The Protestant Reformation
This was the hardest post in the whole series for me to complete. It was changed many times because I have mixed feelings regarding the Reformation. From a historical and theological perspective, the Reformation was an act of rebellion. The church fathers, such as Ignatius of Antioch – who was a church leader during the time of the apostles – considered rebellion against a bishop to be rebellion against God. Being in the West, the Reformers’ bishops were Roman Catholic.
From the earliest days of the church, submission to church authority was important. But considering the state of the Roman Catholic West in the 16th century, rebellion may have been a necessary evil. By Martin Luther’s time, the selling of indulgences to forgive sins and teachings on purgatory were popular in the West. Church services and scriptures were only available in Latin, so the general population, while probably having some knowledge of Latin, could not engage deeply.
In 1517, a Roman Catholic monk named Martin Luther began the Reformation by questioning the sale of indulgences. In a few years, we’ll be upon the 500 year anniversary of that event. I believe it is good for us to reflect on the positive and negative aspects of the Reformation. It has shaped Western culture and religion far deeper than we realize.
The Reformation began as a revolt against the moral decay and corruption within the Roman Church. Aside from challenging indulgence sales and purgatory, Luther also opposed the Roman Church by allowing the Bible to be translated into local languages. Luther’s insistence that everyone own a Bible in their own language was good.
Roman Catholic authority had become almost like a dictatorship in which the Roman Pope decreed himself to be the sole authority of every Christian on earth (though the Eastern Churches rejected that claim). While Luther’s challenge of papal supremacy was good, the Reformers’ later decision to reject ALL ecclesiastical authority and tradition was not good.
Luther also held to various aspects of church tradition such as the perpetual virginity of Mary (which was not widely doubted until the 19th or 20th centuries) and the actual presence of the Body and Blood of our Lord in the Eucharist.
The cries of sola scriptura (only scripture) made every man his own pope. Rather than uniting Christians – as the early reformers naively believed would happen – it divided them. Several hundred years later, every person is still their own pope and we have tens of thousands of denominations. Unfortunately, a “plain reading of the Bible” caused great division, bloody fights, and innumerable opinions about interpretation.

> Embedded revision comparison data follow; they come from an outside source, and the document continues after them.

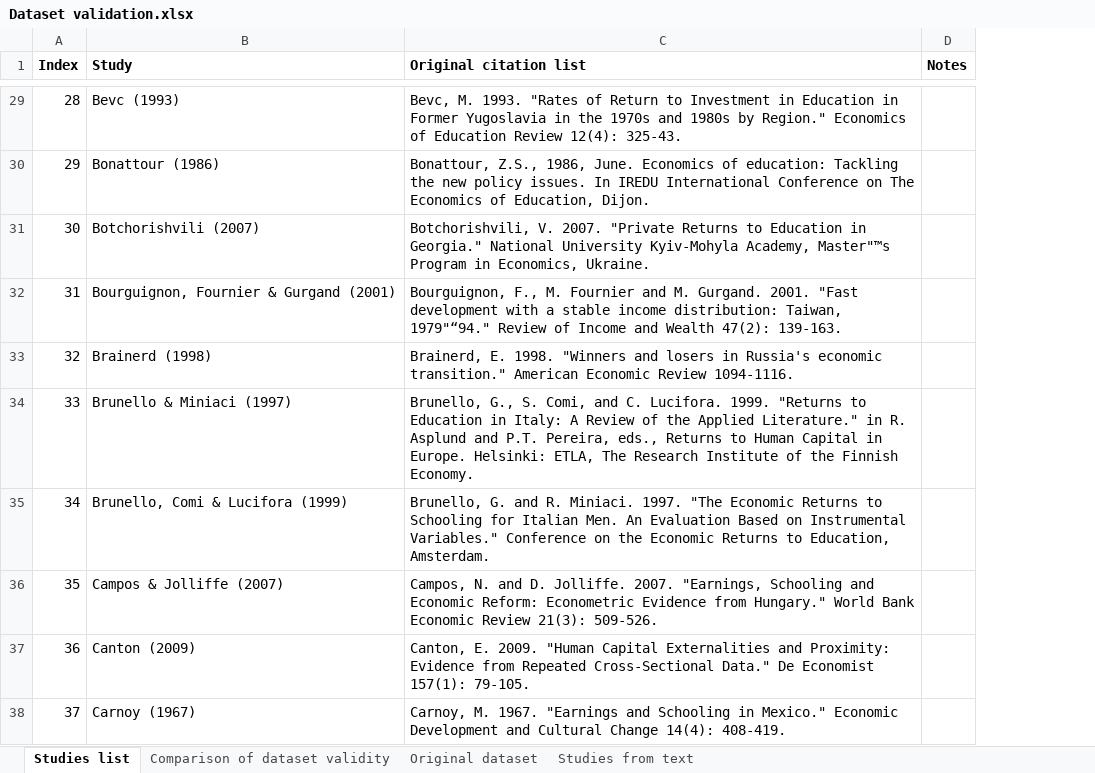
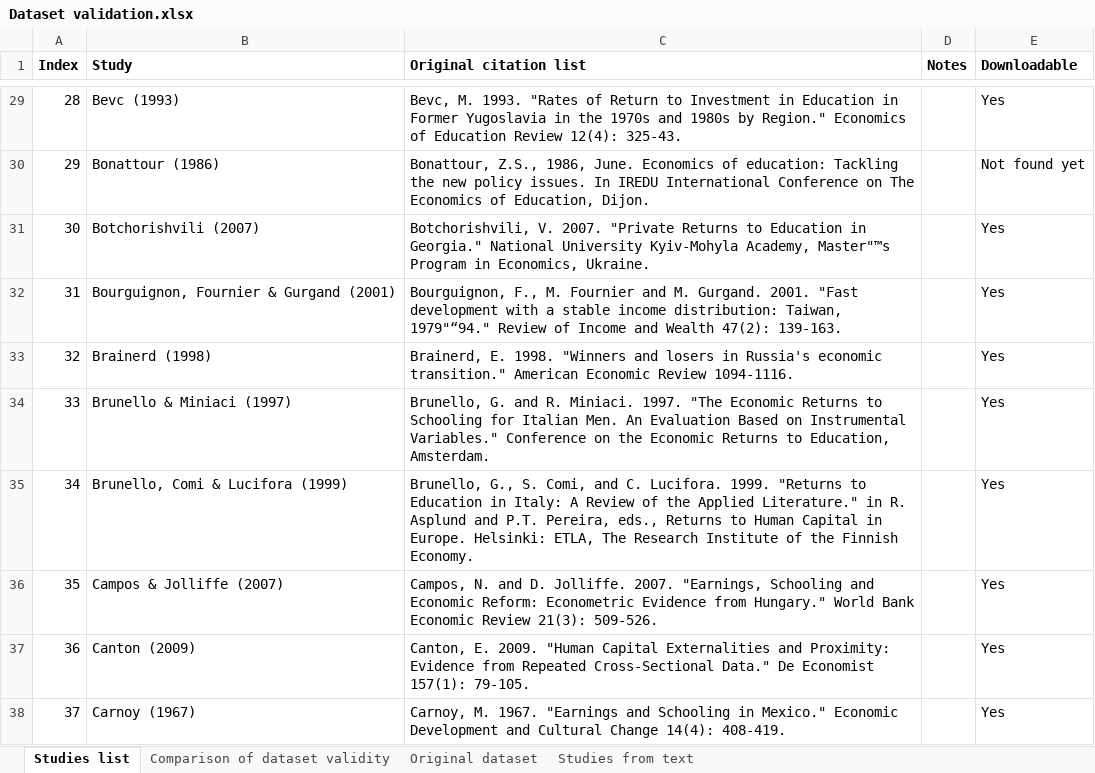
Before and after one commit to PetrCala/Diploma-Thesis, an Excel workbook: P&P (2018) analysis/Dataset validation.xlsx, sheet Studies list, drawn as a sheet; only a part is shown, gaps mark what is left out; values as stored, in another font and other column widths than the file's, no borders; conditional formats not drawn; the diff covers the shown part only; the diff names each change by its address in the sheet, - before the commit and + after, or states it on an @@ line.

```diff
--- a/P&P (2018) analysis/Dataset validation.xlsx (sheet Studies list)
+++ b/P&P (2018) analysis/Dataset validation.xlsx (sheet Studies list)
+column E (Downloadable), rows 29-38: Yes | Not found yet | Yes | Yes | Yes | Yes | Yes | Yes | Yes | Yes
-C34 (Original citation list): Brunello, G., S. Comi, and C. Lucifora. 1999. "Returns to Education in Italy: A Review of the Applied Literature." in R. Asplund and P.T. Pereira, eds., Returns to Human Capital in Europe. Helsinki: ETLA, The Research Institute of the Finnish Economy.
+C34 (Original citation list): Brunello, G. and R. Miniaci. 1997. "The Economic Returns to Schooling for Italian Men. An Evaluation Based on Instrumental Variables." Conference on the Economic Returns to Education, Amsterdam.
-C35 (Original citation list): Brunello, G. and R. Miniaci. 1997. "The Economic Returns to Schooling for Italian Men. An Evaluation Based on Instrumental Variables." Conference on the Economic Returns to Education, Amsterdam.
+C35 (Original citation list): Brunello, G., S. Comi, and C. Lucifora. 1999. "Returns to Education in Italy: A Review of the Applied Literature." in R. Asplund and P.T. Pereira, eds., Returns to Human Capital in Europe. Helsinki: ETLA, The Research Institute of the Finnish Economy.
```
Also changed, not shown: 12 edited cells elsewhere in this sheet, 8 other files.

My second complaint: scripture was changed. Shortly after the reformation began, some Protestants cut several books out of the Bible that the whole Church (including Jesus’ apostles) considered scripture*. Those who did not remove them, included them in the back of the Old Testament in an appendix called “The Apocrypha,” which is Greek for “hidden.” For more details on this, see my footnote below.
A precedent was set that any scripture that does not fit well with a man’s theology can be removed or diminished. Books that were removed include Tobit, Maccabees, Judith, Wisdom of Sirach, and some others. The implications of this are obvious: Christianity can become whatever anyone wants by carefully crafting their own biblical canon. Sadly, I’ve seen Christians do this with several New Testament books in which the authorship is disputed by some modern scholars, so they feel no need to be theologically “bound” by those books.
* Since writing this article a couple of years ago, I have learned a bit more and recently received some constructive criticism from a reader (see below). I want to mention that even from the earlier times of the Church there was often some degree of distinction between the books included in the Hebrew canon and those in the Greek Christian scriptures (the Septuagint). Here is a summary from a popular Orthodox catechism called These Truths We Hold:
The Deutero-canonical books appeared as part of Holy Scripture with the translation of the Hebrew Scripture into Greek by Alexandrian Jews who had been gathered together for that purpose in Egypt just prior to the New Testament times. Over the centuries, however, these books have been disputed by many; many hold them to have little or no value as Scripture.
However, both the Orthodox and Roman Catholics accept them as part of the Biblical Canon, whereas, since the Reformation, most Protestants have rejected them as being spurious. Although the Orthodox Church accepts these books as being canonical, and treasures them and uses them liturgically, she does not use them as primary sources in the definition of her dogmas.
The book Orthodox Dogmatic Theology by Protobresbyter Michael Pomazansky confirms the above. When reading many of the saints and fathers of the Church, you will find that they readily quote passages from these Deutero-canonical books, treating them no differently than any other scripture. In other words, while they are not the primary scriptural authority, they are still considered to be authoritative. Contrast that with the teachings of the early Calvinists and the Westminster Confession of Faith, Chapter 1, Article 3:
“The books commonly called Apocrypha, not being of divine inspiration, are no part of the Canon of Scripture; and therefore are of no authority in the Church of God, nor to be any otherwise approved, or made use of, than other human writings.”